Nathan: Sometimes, the daters tell me with dating in D.C. in general, there’s a feeling of one-upmanship or that the date feels too much like networking. In fact, some of them found it refreshing that they didn’t know anything about the person they were meeting for Date Lab because that way, none of those other things entered into the date. And then some people have felt that people are not always authentic.

Cottle: It’s also super tribal here. I’ve heard conservatives complain that they can’t date outside of the small conservative circles that they exist in. Or you spend so much time at work that you don’t get out of your profession. If you’re in the media, you date somebody from the media.

Bonos: Is there one moment that stands out from your first date with your now-partner as the reason that you went out with them again?

Cottle: Even before we were romantically involved, I remember walking around San Francisco one night and some homeless guy was asking him for change. He whipped out his wallet and gave the guy money. That was just one of those weird early things that sticks with you.


(Illustration by Elizabeth Graeber/For The Washington Post)

Bonos [to Nathan]: What about you? You met your boyfriend here.

Nathan: I was on OkCupid and he just asked me out. Like it was very clear that it was not a hang; it wasn’t “Let’s meet for coffee.” It wasn’t like this feeling of “I’m going to give you 45 minutes of my time before I decide if you’re worth a dinner.” And I was like: This is a man.

But for a long time before that, I felt I had such a hard time because I’m not white. I felt like that with any dating app.

Juzwiak: I’ve found that people don’t talk about race on dates, even if it’s an interracial pairing. I’ll ask because it’s interesting to me and it’s always like, “We didn’t talk about that.”

Nathan: Sometimes I think it’s because I’m too old when I’m asking the younger daters whether talking about race is a problem for them. They’re like, “I don’t see color.” Well, I’m like, “I always saw color.” And I’ve had to live with that. But I do think they don’t have necessarily the same way of looking at things as I do because they don’t have to deal with certain kinds of racism anymore.

Bonos: What do people bond over?

Cottle: How weird it is to be on Date Lab. That’s the first topic of conversation. Why did you do this? And how weird is this? And the awkward picture taking. I explain that [Date Lab photographer] Dani Seiss is going to make them look good all the time.

Juzwiak: I mean, it’s weird. The most recent couple I interviewed — he’s a biologist and she’s studying biology. They could talk shop hardcore in a way that when they recounted it to me I was like, I just don’t know what you’re talking about. As I talked to them it became more evident that it was a perfect match. But then he made her sound like she was eccentric, and when I talked to her, she was so kind and down-to-earth. In those cases, I just try to be as fair as possible, and let the person weigh in to explain why she came off as she did.

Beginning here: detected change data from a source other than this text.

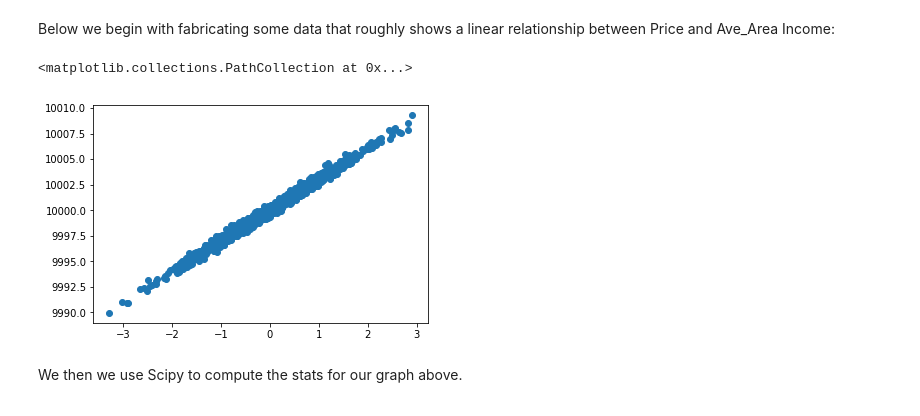
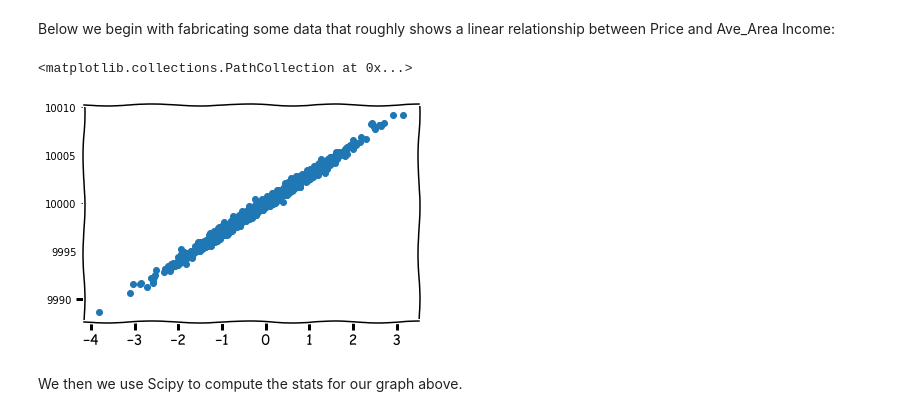
Before and after one commit to MrRutledge/ML_Practice, a Jupyter notebook: Linear_Regression .ipynb, the cells around one changed output. Saved outputs shown, nothing was run; the diff lists cells and outputs as text; code cells hidden in the pictures.

```diff
--- a/Linear_Regression .ipynb
+++ b/Linear_Regression .ipynb
@@ -11,16 +11,17 @@ $$\frac 1n\sum_{i=1}^n(y_i-\hat{y}_i)^2$$
 Below we begin with fabricating some data that roughly shows a linear relationship between Price and Ave_Area Income:
 # %%
 %matplotlib inline
+import matplotlib.pyplot as plt
 import numpy as np
 from pylab import *
-
+plt.xkcd()
 Prices = np.random.normal(0,1.0, 1000)
 Ave_Income_Area = 10000 + (Prices - np.random.normal(0,0.1, 1000)) * 3
 
 scatter(Prices, Ave_Income_Area)
 # %% [output]
 <matplotlib.collections.PathCollection at 0x...>
-[figure, old version]
+[figure, new version]
 # %% [markdown]
 We then we use Scipy to compute the stats for our graph above.
 # %%
```
Also changed, not shown: parts of 8 cells of this notebook, 1 other file.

Nathan: I try to be neutral toward my daters. There are times when I was like, “This guy seems like too much of a bro.” And I’ll have opinions and I’ll say to myself, “Okay, I can’t do that.” And I’m discovering that a lot of things that I may have assumed don’t always turn out to be true.

Juzwiak: I think a compassionate approach beyond maybe what you would have in a hard-news reported story is fine. We're not uncovering the deep secrets that are changing the world. It's okay to treat your subjects with kindness.